Copy each line of the following data that contains "chaos".

Start of DATA RECORDS

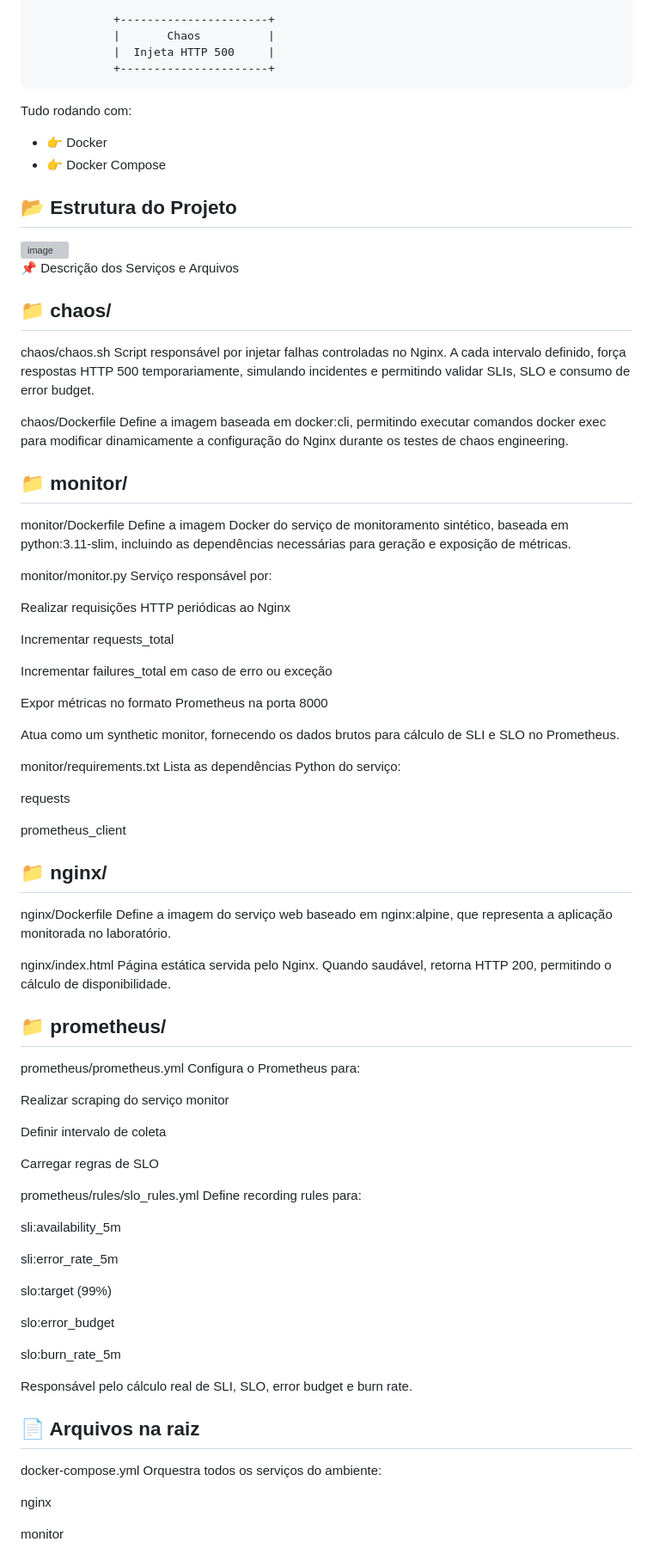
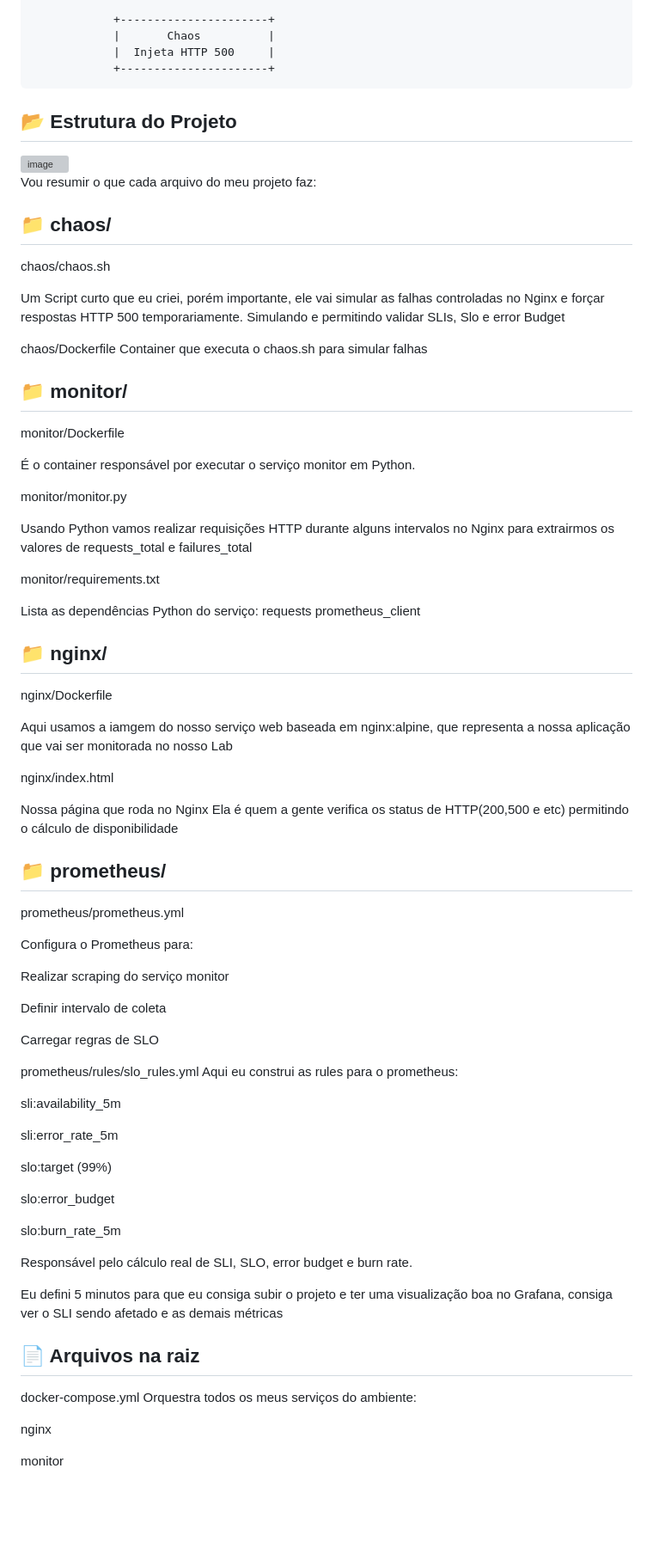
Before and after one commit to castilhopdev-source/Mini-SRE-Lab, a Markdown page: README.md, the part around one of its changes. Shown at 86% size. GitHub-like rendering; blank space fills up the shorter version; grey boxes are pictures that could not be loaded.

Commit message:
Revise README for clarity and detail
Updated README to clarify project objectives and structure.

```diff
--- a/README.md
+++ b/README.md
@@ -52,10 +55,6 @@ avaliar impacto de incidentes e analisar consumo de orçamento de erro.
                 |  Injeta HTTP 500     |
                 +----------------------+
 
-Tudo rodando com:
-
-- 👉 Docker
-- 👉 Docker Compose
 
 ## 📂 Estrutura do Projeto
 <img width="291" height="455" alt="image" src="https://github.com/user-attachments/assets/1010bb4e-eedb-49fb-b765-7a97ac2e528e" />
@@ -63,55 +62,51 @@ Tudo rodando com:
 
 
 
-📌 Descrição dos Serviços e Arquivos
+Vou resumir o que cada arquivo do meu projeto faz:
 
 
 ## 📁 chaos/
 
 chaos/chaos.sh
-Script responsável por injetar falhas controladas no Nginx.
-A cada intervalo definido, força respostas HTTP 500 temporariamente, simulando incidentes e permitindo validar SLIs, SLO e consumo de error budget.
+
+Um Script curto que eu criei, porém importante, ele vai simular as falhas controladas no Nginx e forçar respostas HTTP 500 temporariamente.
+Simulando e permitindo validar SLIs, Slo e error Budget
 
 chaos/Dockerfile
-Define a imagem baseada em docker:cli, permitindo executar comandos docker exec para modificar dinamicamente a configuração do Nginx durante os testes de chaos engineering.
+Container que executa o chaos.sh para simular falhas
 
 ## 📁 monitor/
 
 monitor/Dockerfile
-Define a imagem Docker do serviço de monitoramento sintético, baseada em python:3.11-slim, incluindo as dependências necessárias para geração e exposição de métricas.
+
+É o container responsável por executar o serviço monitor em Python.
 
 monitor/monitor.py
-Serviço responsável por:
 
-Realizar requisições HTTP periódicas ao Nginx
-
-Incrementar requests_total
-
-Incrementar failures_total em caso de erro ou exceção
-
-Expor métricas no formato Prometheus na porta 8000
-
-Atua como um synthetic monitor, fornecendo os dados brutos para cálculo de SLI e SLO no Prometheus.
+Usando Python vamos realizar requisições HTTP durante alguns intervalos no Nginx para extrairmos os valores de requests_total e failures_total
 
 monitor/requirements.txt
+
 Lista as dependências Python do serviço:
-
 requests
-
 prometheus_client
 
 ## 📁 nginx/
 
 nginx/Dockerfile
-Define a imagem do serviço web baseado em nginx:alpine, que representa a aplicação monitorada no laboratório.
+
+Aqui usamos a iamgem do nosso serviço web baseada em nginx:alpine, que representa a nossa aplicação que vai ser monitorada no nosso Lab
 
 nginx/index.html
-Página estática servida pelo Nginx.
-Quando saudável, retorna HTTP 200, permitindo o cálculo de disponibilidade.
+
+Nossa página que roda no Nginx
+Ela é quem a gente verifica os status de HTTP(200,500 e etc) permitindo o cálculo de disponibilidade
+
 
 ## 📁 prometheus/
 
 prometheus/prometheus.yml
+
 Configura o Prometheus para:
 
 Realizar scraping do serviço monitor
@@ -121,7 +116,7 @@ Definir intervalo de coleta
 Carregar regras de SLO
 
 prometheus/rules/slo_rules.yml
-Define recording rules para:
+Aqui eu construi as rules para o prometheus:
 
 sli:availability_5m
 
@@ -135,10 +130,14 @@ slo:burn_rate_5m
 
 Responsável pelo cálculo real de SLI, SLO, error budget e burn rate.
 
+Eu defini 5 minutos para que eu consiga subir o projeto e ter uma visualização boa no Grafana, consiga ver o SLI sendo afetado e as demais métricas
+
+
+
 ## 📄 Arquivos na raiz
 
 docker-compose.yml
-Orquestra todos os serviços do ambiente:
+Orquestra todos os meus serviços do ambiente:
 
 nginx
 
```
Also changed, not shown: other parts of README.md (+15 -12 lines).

End of DATA RECORDS
Start of DATA RECORDS

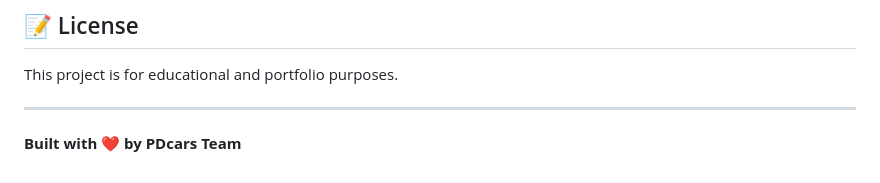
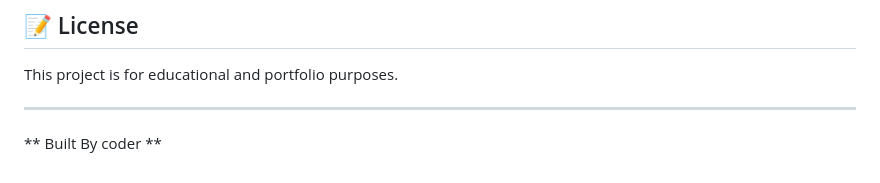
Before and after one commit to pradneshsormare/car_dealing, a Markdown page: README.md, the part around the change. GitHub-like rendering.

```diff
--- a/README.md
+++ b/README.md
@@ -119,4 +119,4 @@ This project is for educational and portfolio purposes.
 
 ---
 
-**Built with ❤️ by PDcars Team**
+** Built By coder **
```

End of DATA RECORDS

- EXERCISE RESULT
 ## 📁 chaos/
 chaos/chaos.sh
 chaos/Dockerfile
-Define a imagem baseada em docker:cli, permitindo executar comandos docker exec para modificar dinamicamente a configuração do Nginx durante os testes de chaos engineering.
+Container que executa o chaos.sh para simular falhas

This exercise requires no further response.